Troops move to block Pentagon vaccine requirement in court
Two service members filed a potential class action lawsuit against Defense Secretary Lloyd Austin to attempt to block him from requiring all troops receive a COVID-19 vaccine.
Army Staff Sgt. Dan Robert and Marine Corps Staff Sgt. Hollie Mulvihill, who filed the complaint Aug. 17 in the U.S. District Court of Colorado, also want the Pentagon to create a vaccine exemption for those previously infected with the coronavirus as they already have “natural immunity.”
The two, who are both based in North Carolina, argue that the Defense Department’s vaccine mandate “is in open violation” of the rights of service members and is unconstitutional.
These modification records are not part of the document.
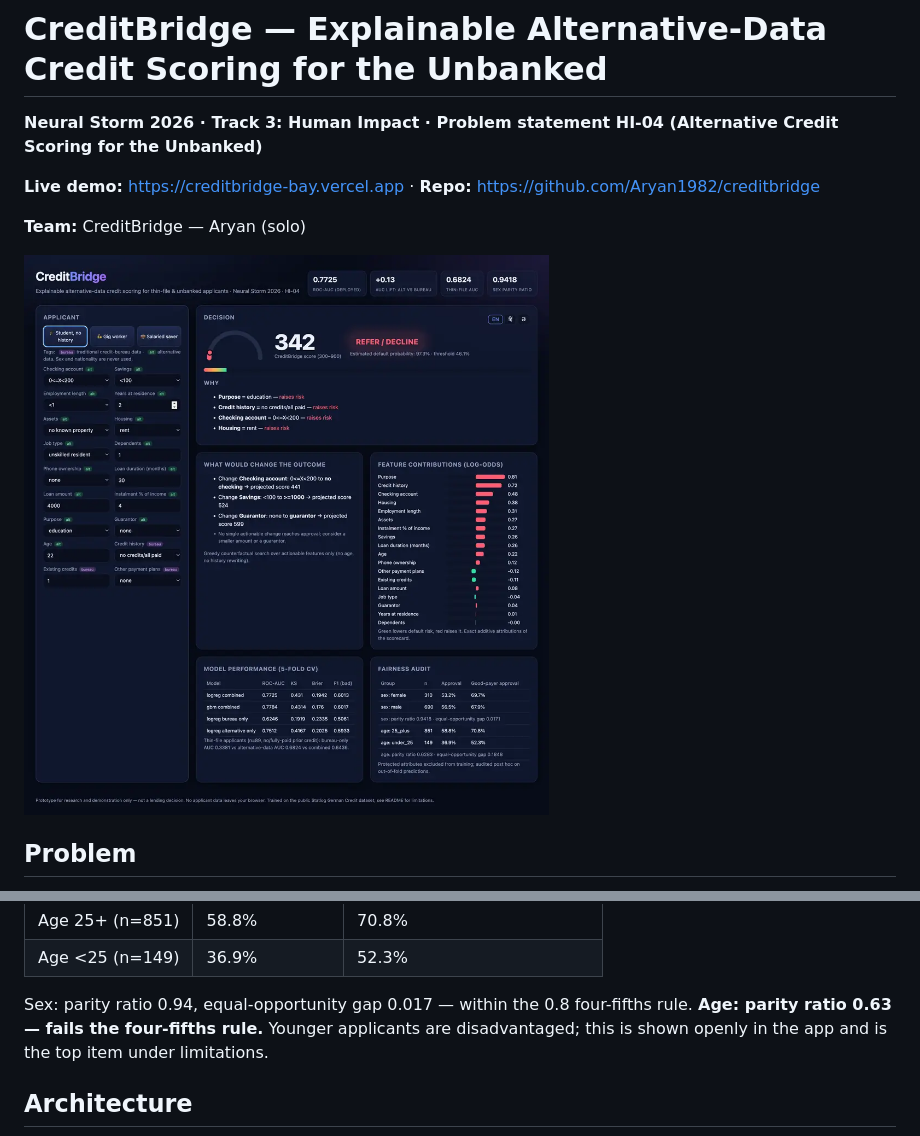
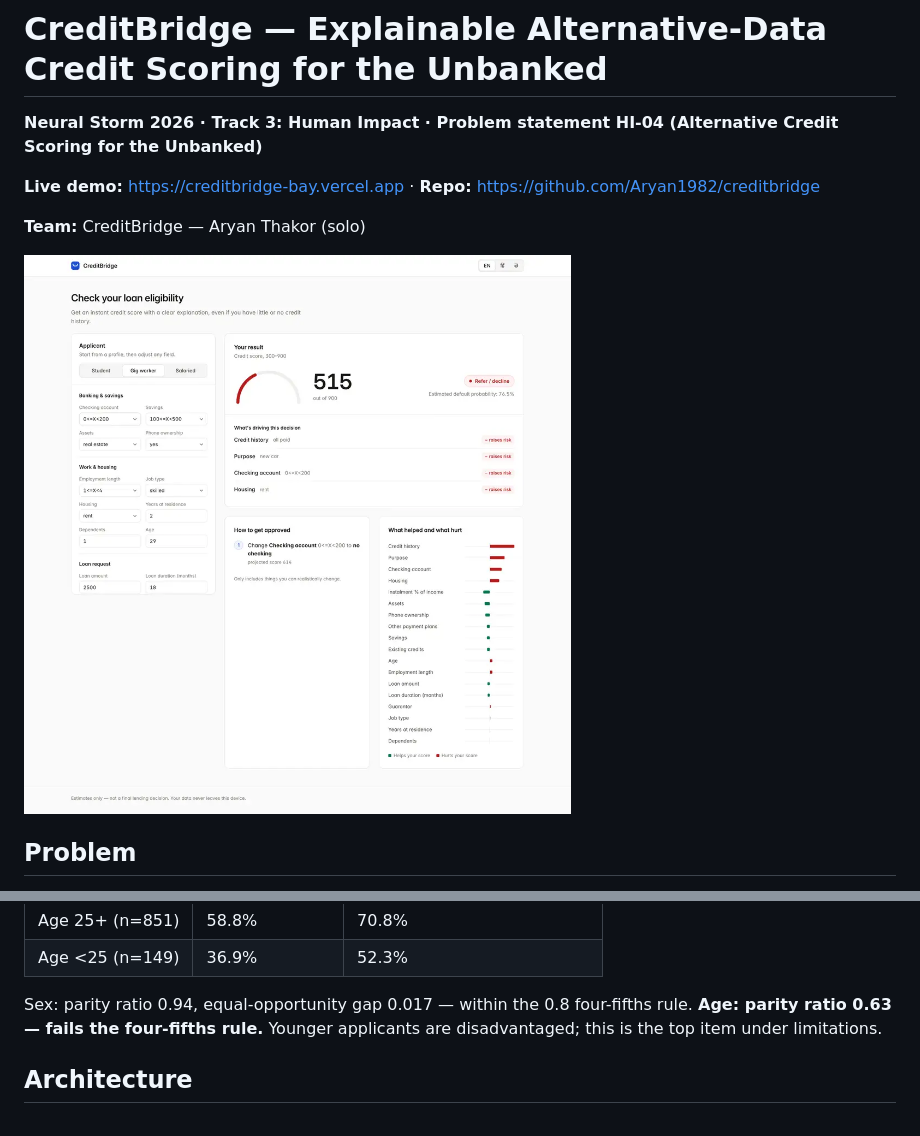
Before and after one commit to Aryan1982/creditbridge, a Markdown page: README.md, 2 parts joined by grey strips. Drawn GitHub-style; pictures changed too: docs/screenshot.png.

Commit message:
Update README screenshot and team details

```diff
--- a/README.md
+++ b/README.md
@@ -4,7 +4,7 @@
 
 **Live demo:** https://creditbridge-bay.vercel.app · **Repo:** https://github.com/Aryan1982/creditbridge
 
-**Team:** CreditBridge — Aryan (solo)
+**Team:** CreditBridge — Aryan Thakor (solo)
 
 ![CreditBridge screenshot](docs/screenshot.png)
 
@@ -45,7 +45,7 @@ The deployed scorecard is within 0.006 AUC of gradient boosting while staying fu
 | Age 25+ (n=851) | 58.8% | 70.8% |
 | Age <25 (n=149) | 36.9% | 52.3% |
 
-Sex: parity ratio 0.94, equal-opportunity gap 0.017 — within the 0.8 four-fifths rule. **Age: parity ratio 0.63 — fails the four-fifths rule.** Younger applicants are disadvantaged; this is shown openly in the app and is the top item under limitations.
+Sex: parity ratio 0.94, equal-opportunity gap 0.017 — within the 0.8 four-fifths rule. **Age: parity ratio 0.63 — fails the four-fifths rule.** Younger applicants are disadvantaged; this is the top item under limitations.
 
 ## Architecture
 
```
Also changed, not shown: 1 other file.
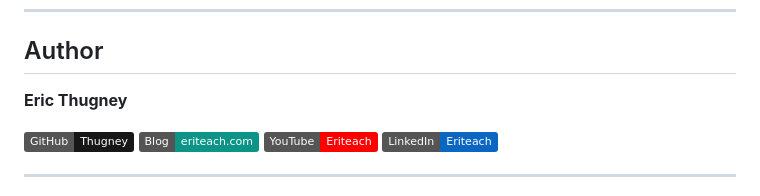
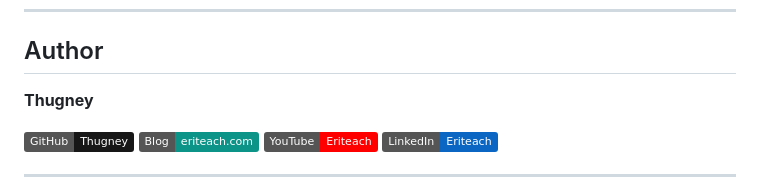
Before and after one commit to Thugney/Intune-AdmxToSettingsCatalog-Migrator, a Markdown page: Intune-AdmxToSettingsCatalog-Migrator/README.md, the part around the change. GitHub-like rendering; badges without logos.

Commit message:
Fix author name in README

```diff
--- a/Intune-AdmxToSettingsCatalog-Migrator/README.md
+++ b/Intune-AdmxToSettingsCatalog-Migrator/README.md
@@ -418,7 +418,7 @@ Contributions are welcome! Please feel free to submit issues or pull requests.
 
 ## Author
 
-**Eric Thugney**
+**Thugney**
 
 [![GitHub](https://img.shields.io/badge/GitHub-Thugney-181717?style=flat&logo=github)](https://github.com/Thugney)
 [![Blog](https://img.shields.io/badge/Blog-eriteach.com-0d9488?style=flat&logo=hugo)](https://blog.eriteach.com)
```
Austin is named as a defendant in the lawsuit as are Health and Human Services Secretary Xavier Becerra and Janet Woodcock, acting commissioner of the Food and Drug Administration (FDA).
The Pentagon chief in late August ordered service members to “immediately begin” receiving the COVID-19 vaccine, with the military services setting the deadlines for the requirement.
The Pentagon has also made clear it would only require a COVID-19 vaccine that had full FDA approval, which the Pfizer shot received on Aug. 23.
But Robert and Mulvihill, who filed their complaint days prior to the FDA decision, base their argument on the Pfizer vaccine’s previous emergency-use authorization standing.
They also say they should be exempt from the mandate because they already caught and recovered from COVID-19.
More than 372,000 coronavirus cases — 244,300 of which were service members — have been reported among U.S. military personnel, with 5,274 hospitalizations and 515 deaths, according to Defense data.
As of Wednesday, 58 troops, sailors and airmen have died from the illness.